* Task to carry out *
Every line of the records below that holds the word "nothing" should be copied out.

--------------------------------

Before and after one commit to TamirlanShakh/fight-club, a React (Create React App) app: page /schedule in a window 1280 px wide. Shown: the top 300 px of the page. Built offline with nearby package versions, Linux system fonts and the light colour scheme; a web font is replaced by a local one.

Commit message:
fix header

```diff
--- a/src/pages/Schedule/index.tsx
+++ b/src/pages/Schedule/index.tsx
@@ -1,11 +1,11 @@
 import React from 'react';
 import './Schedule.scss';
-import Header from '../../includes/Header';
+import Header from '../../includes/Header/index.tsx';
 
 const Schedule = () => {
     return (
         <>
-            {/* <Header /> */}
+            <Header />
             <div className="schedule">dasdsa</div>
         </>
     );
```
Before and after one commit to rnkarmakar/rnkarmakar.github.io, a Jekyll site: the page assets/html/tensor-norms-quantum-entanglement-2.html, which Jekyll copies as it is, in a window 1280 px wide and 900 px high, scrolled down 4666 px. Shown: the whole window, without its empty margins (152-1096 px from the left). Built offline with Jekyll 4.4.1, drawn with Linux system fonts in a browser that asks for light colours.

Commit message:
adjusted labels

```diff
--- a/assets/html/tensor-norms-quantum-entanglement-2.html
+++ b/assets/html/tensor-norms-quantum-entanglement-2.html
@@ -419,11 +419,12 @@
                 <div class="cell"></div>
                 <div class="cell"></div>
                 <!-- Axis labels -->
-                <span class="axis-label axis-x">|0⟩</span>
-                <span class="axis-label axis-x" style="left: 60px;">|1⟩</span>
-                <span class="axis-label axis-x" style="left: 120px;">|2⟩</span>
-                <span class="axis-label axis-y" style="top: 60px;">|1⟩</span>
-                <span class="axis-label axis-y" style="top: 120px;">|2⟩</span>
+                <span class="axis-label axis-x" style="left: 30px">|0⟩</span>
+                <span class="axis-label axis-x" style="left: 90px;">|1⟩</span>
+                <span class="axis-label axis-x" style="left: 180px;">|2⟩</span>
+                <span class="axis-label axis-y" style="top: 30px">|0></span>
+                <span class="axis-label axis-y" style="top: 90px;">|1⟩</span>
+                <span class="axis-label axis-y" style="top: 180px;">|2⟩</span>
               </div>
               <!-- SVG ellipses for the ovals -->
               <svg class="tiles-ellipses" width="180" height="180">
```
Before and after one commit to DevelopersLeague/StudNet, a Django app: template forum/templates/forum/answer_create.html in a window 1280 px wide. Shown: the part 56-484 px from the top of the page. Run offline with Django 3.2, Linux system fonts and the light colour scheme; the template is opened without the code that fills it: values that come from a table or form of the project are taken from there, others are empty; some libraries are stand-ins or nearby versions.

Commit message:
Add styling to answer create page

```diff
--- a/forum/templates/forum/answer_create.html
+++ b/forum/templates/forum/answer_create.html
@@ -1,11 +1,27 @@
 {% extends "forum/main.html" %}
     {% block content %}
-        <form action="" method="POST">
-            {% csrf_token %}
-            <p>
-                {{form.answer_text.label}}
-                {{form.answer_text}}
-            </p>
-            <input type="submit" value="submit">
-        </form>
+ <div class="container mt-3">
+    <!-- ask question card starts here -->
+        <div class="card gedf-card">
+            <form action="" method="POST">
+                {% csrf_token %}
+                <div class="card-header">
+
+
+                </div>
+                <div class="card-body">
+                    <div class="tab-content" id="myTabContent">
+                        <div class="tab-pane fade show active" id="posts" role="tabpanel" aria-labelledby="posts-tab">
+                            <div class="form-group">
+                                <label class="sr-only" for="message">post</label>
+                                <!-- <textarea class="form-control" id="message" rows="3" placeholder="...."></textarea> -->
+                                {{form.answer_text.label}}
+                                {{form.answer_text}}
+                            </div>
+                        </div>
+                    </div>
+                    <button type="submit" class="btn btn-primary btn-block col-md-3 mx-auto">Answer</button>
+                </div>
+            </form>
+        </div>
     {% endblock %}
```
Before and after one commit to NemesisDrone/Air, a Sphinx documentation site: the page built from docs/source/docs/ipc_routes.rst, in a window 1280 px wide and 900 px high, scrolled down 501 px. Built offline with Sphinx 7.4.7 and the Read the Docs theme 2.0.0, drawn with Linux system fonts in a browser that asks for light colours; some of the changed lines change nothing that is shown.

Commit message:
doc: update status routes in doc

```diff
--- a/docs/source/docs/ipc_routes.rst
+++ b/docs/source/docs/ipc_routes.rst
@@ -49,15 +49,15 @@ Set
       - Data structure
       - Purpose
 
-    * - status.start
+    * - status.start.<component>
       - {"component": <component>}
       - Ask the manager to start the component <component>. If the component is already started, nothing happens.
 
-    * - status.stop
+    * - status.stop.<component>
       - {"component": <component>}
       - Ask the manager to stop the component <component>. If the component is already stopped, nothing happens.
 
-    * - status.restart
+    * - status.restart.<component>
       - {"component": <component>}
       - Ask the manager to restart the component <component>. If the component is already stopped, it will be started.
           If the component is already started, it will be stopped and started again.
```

--------------------------------

* Answer for this exercise *
Before and after one commit to NemesisDrone/Air, a Sphinx documentation site: the page built from docs/source/docs/ipc_routes.rst, in a window 1280 px wide and 900 px high, scrolled down 501 px. Built offline with Sphinx 7.4.7 and the Read the Docs theme 2.0.0, drawn with Linux system fonts in a browser that asks for light colours; some of the changed lines change nothing that is shown.
       - Ask the manager to start the component <component>. If the component is already started, nothing happens.
       - Ask the manager to stop the component <component>. If the component is already stopped, nothing happens.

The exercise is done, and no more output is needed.